• The problem:
Across the entries, how many lines have the string "color" in them? Reply with only a number.
::::::::
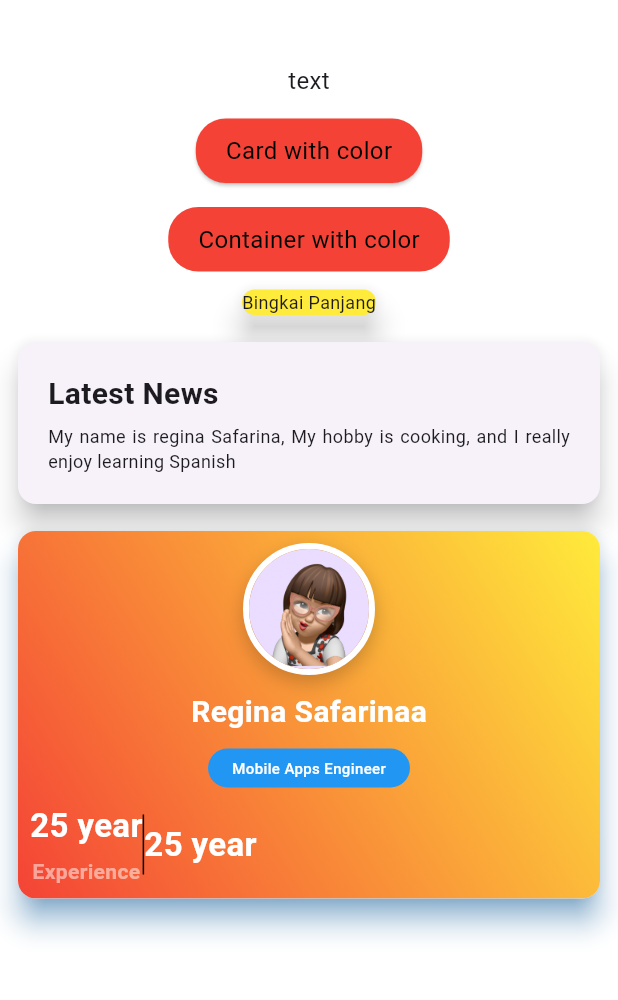
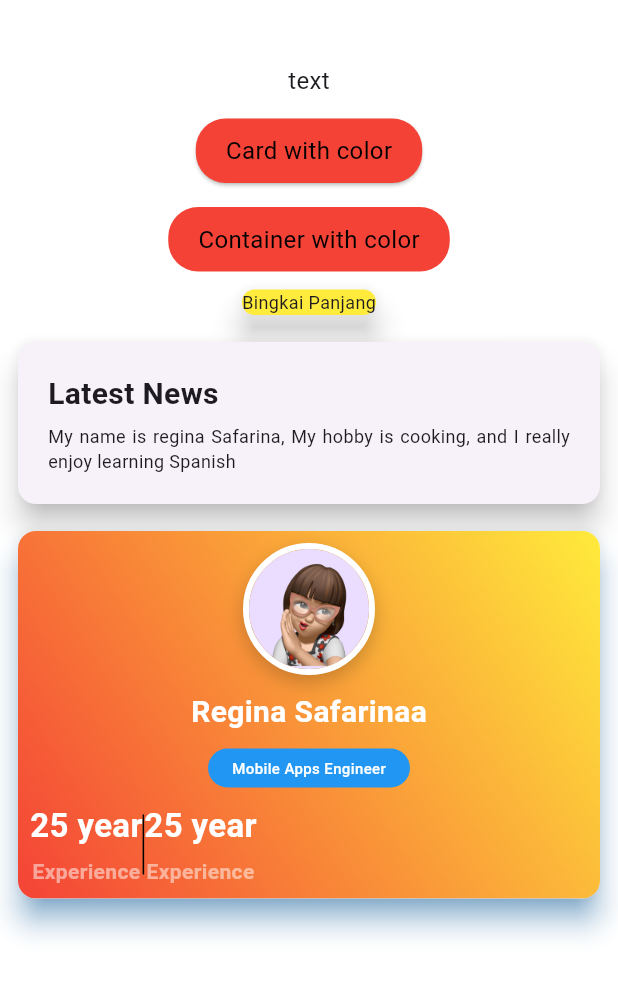
Before and after one commit to ginaa07/Tugas_week_8_latihan_card, a Flutter app: the screen it shows after launch, on a phone screen of 412 x 824 dp, the part 63-1063 px from its top. Run offline on Flutter 3.47's test engine with Material 3 defaults, Android fonts, the phone set to English and light mode, and no system bars.

Commit message:
buat column yang kedua

```diff
--- a/lib/pages/latihan_card.dart
+++ b/lib/pages/latihan_card.dart
@@ -183,7 +183,11 @@ class LatihanCard extends StatelessWidget {
                             ),
                             SizedBox(
                               height: 40,
-                                child: VerticalDivider(thickness: 1, color: Colors.black, width: 1),
+                              child: VerticalDivider(
+                                thickness: 1,
+                                color: Colors.black,
+                                width: 1,
+                              ),
                             ),
                             Column(
                               children: [
@@ -194,9 +198,18 @@ class LatihanCard extends StatelessWidget {
                                     fontWeight: FontWeight.bold,
                                     color: Colors.white,
                                   ),
-                                  )
+                                ),
+                                SizedBox(height: 5),
+                                Text(
+                                  "Experience",
+                                  style: TextStyle(
+                                    fontSize: 14.0,
+                                    fontWeight: FontWeight.bold,
+                                    color: Colors.white.withValues(alpha: 0.5),
+                                  ),
+                                ),
                               ],
-                              )
+                            ),
                           ],
                         ),
                       ],
```
Lines whose indentation alone changed are shown as unchanged.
::::::::
• Written answer:
4